The prognosis of POF is good, but some instances of recurrence have been reported. The recommended treatment is local surgical excision extending to include the periosteum with submission for histomorphological examination and scaling of the adjacent teeth.2 Inclusion of the periosteum during the excision decreases the recurrence of this lesion. Recurrence may reflect incomplete initial removal or repeated injury.8
POF is a slowly progressing lesion. Many cases will progress for long periods before the patient seeks treatment because of the lack of symptoms associated with the lesion. Without treatment the lesion can increase in size and interfere with normal mastication, thereby necessitating early diagnosis and initiation of effective treatment. Close postoperative follow-up is required because of the growth potential of incompletely removed lesions and a high recurrence rate.

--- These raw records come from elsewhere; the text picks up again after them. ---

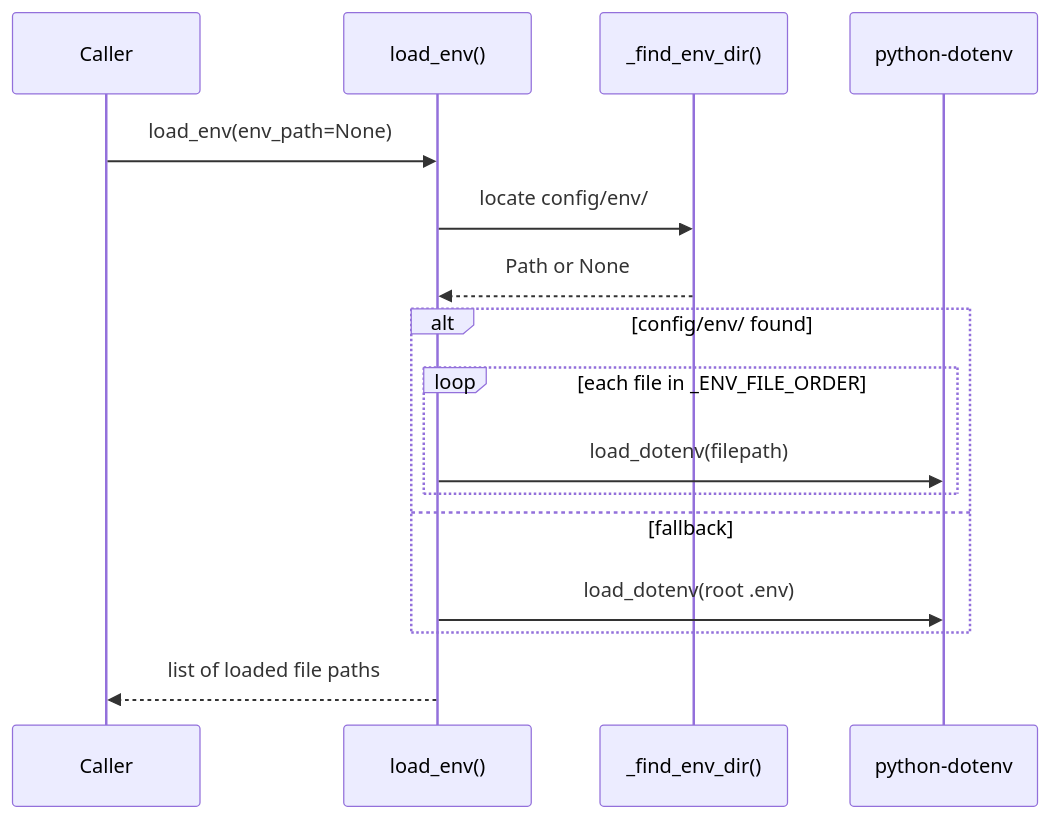
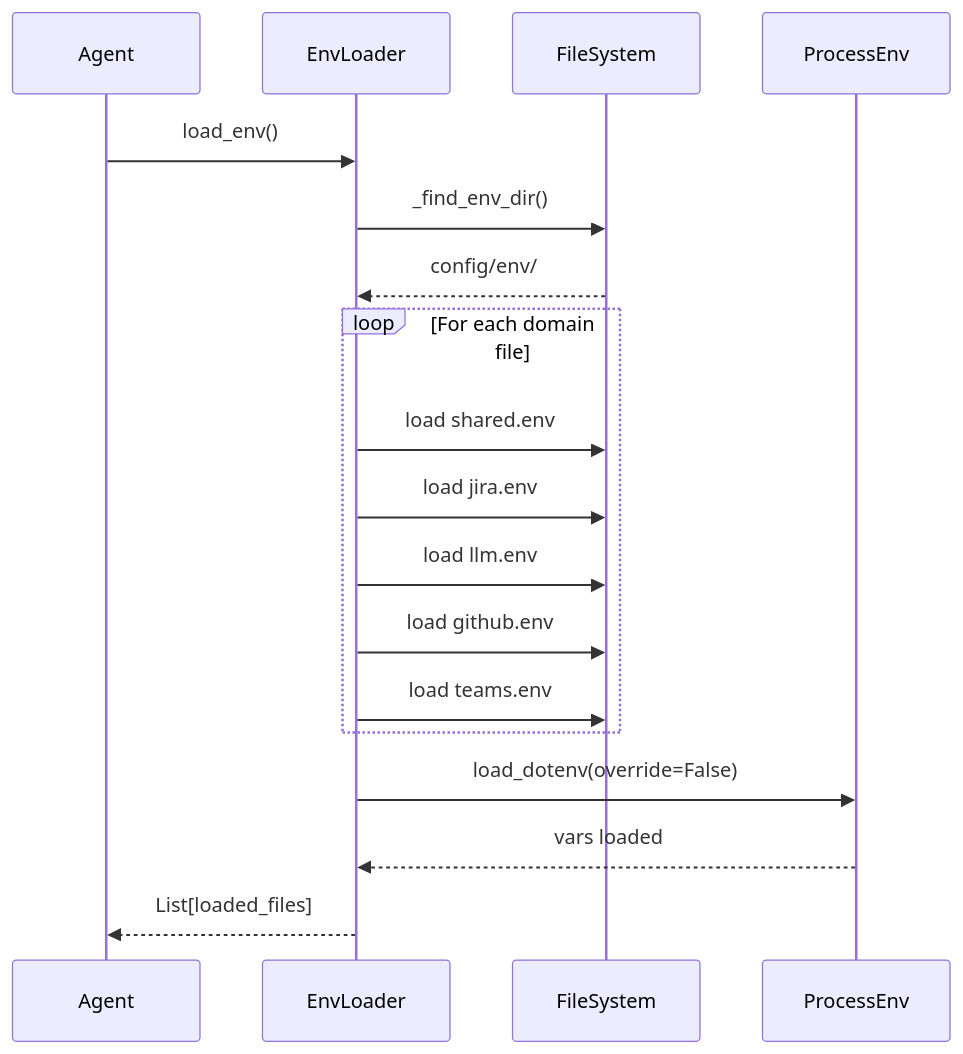
The second of 4 diagrams in docs/config.md (jmac-cornelis/agent-workforce), drawn with Mermaid before and after one commit. The commit also changed other lines of this file and 6 other files, not shown here.

````diff
--- a/docs/config.md
+++ b/docs/config.md
@@ -47,20 +51,23 @@
 ```mermaid
 sequenceDiagram
-    participant Caller
-    participant load_env as load_env()
-    participant _find_env_dir as _find_env_dir()
-    participant dotenv as python-dotenv
-
-    Caller->>load_env: load_env(env_path=None)
-    load_env->>_find_env_dir: locate config/env/
-    _find_env_dir-->>load_env: Path or None
-
-    alt config/env/ found
-        loop each file in _ENV_FILE_ORDER
-            load_env->>dotenv: load_dotenv(filepath)
-        end
-    else fallback
-        load_env->>dotenv: load_dotenv(root .env)
+    participant Agent
+    participant EnvLoader
+    participant FileSystem
+    participant ProcessEnv
+    
+    Agent->>EnvLoader: load_env()
+    EnvLoader->>FileSystem: _find_env_dir()
+    FileSystem-->>EnvLoader: config/env/
+    
+    loop For each domain file
+        EnvLoader->>FileSystem: load shared.env
+        EnvLoader->>FileSystem: load jira.env
+        EnvLoader->>FileSystem: load llm.env
+        EnvLoader->>FileSystem: load github.env
+        EnvLoader->>FileSystem: load teams.env
     end
-    load_env-->>Caller: list of loaded file paths
+    
+    EnvLoader->>ProcessEnv: load_dotenv(override=False)
+    ProcessEnv-->>EnvLoader: vars loaded
+    EnvLoader-->>Agent: List[loaded_files]
 ```
````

Peripheral ossifying fibroma mimics many soft tissue growths; diagnosis is only possible by radiological and histopathological examination.
It is mandatory to perform radiological and histological examination to assess the nature of the growth.
Proper excision is required to prevent recurrence of the lesion.
Competing interests None.
Patient consent Obtained.
Provenance and peer review Not commissioned; externally peer reviewed.